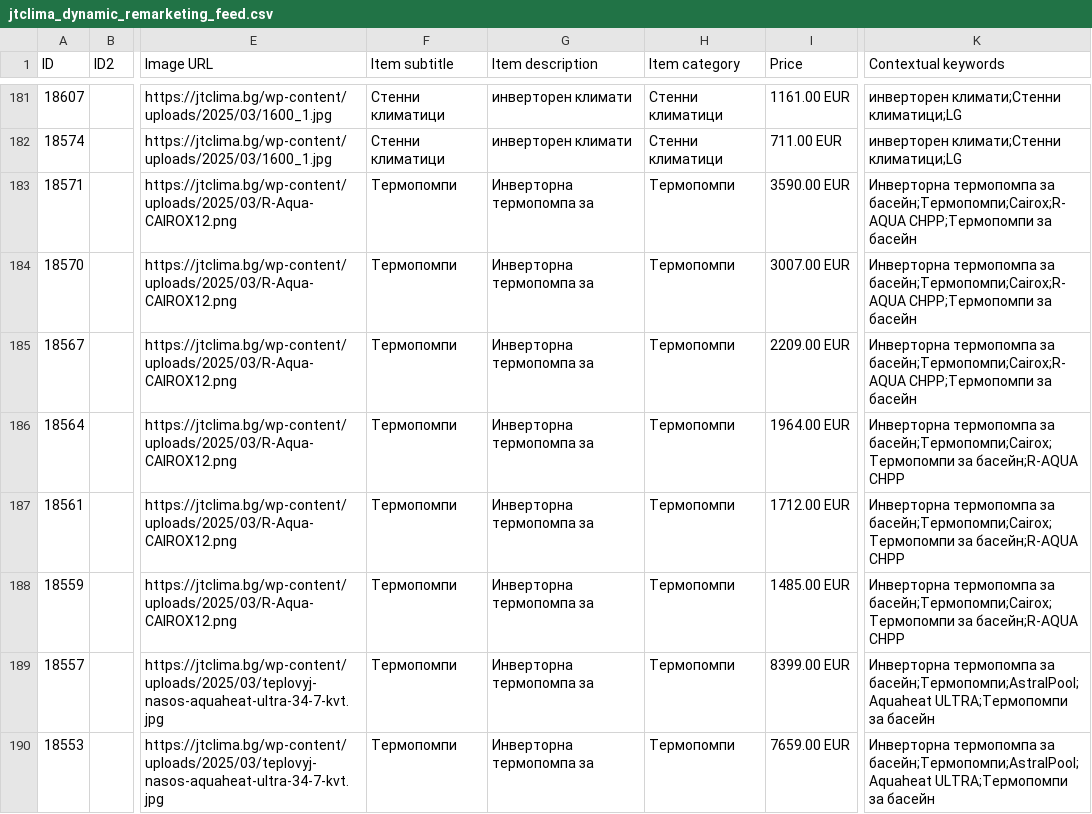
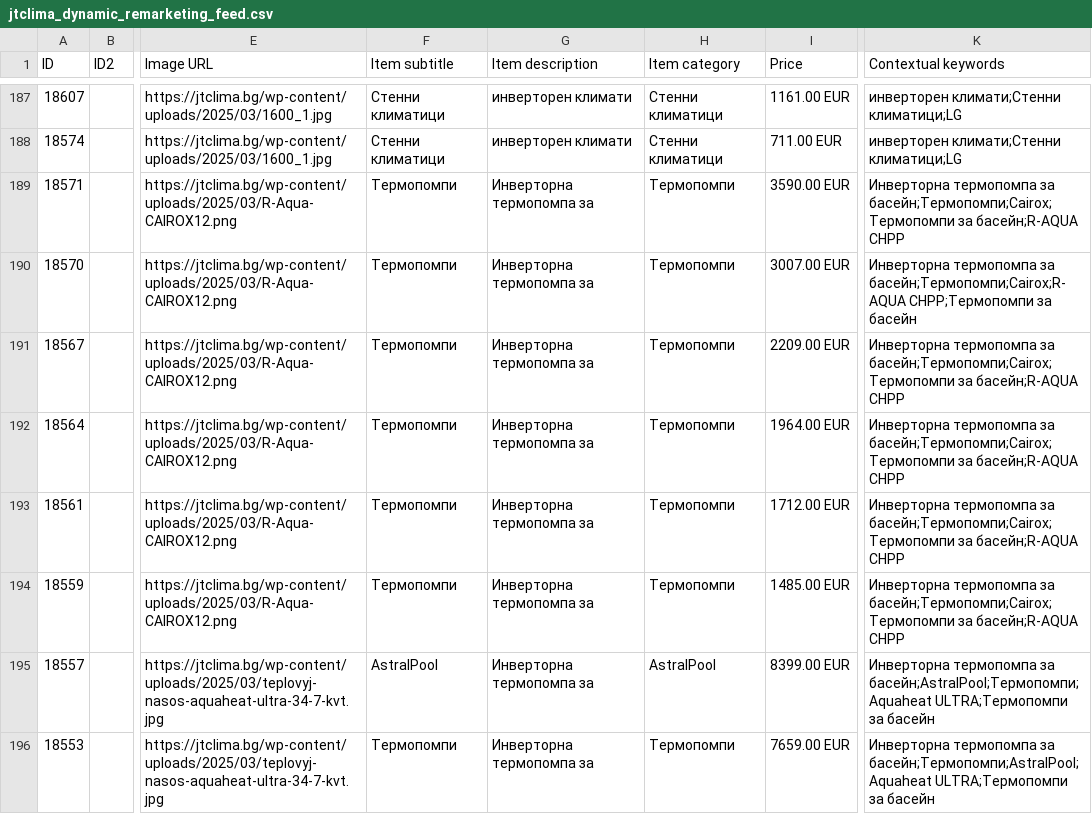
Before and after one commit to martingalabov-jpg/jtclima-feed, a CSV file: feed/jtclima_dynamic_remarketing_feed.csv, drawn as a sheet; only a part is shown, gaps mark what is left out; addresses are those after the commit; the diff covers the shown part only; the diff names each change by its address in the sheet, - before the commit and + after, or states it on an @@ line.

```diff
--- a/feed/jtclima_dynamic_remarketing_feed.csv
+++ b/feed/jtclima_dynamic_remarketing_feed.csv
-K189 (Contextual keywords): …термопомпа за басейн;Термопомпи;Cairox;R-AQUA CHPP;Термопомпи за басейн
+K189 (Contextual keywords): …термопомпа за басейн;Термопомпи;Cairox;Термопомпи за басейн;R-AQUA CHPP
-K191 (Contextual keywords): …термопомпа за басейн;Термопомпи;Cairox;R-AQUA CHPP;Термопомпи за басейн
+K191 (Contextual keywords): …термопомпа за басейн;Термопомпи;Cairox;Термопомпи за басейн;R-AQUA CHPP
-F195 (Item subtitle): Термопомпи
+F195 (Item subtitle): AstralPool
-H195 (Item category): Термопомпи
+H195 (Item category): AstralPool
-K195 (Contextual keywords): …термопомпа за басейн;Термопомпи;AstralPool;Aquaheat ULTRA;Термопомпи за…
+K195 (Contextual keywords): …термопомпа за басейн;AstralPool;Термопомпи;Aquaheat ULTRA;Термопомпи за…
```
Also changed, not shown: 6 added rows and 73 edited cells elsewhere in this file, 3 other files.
----
*Requirement*:
Lines containing the word "Cairox": copy every one of them from the records above.

*Solution to this problem*:
-K189 (Contextual keywords): …термопомпа за басейн;Термопомпи;Cairox;R-AQUA CHPP;Термопомпи за басейн
+K189 (Contextual keywords): …термопомпа за басейн;Термопомпи;Cairox;Термопомпи за басейн;R-AQUA CHPP
-K191 (Contextual keywords): …термопомпа за басейн;Термопомпи;Cairox;R-AQUA CHPP;Термопомпи за басейн
+K191 (Contextual keywords): …термопомпа за басейн;Термопомпи;Cairox;Термопомпи за басейн;R-AQUA CHPP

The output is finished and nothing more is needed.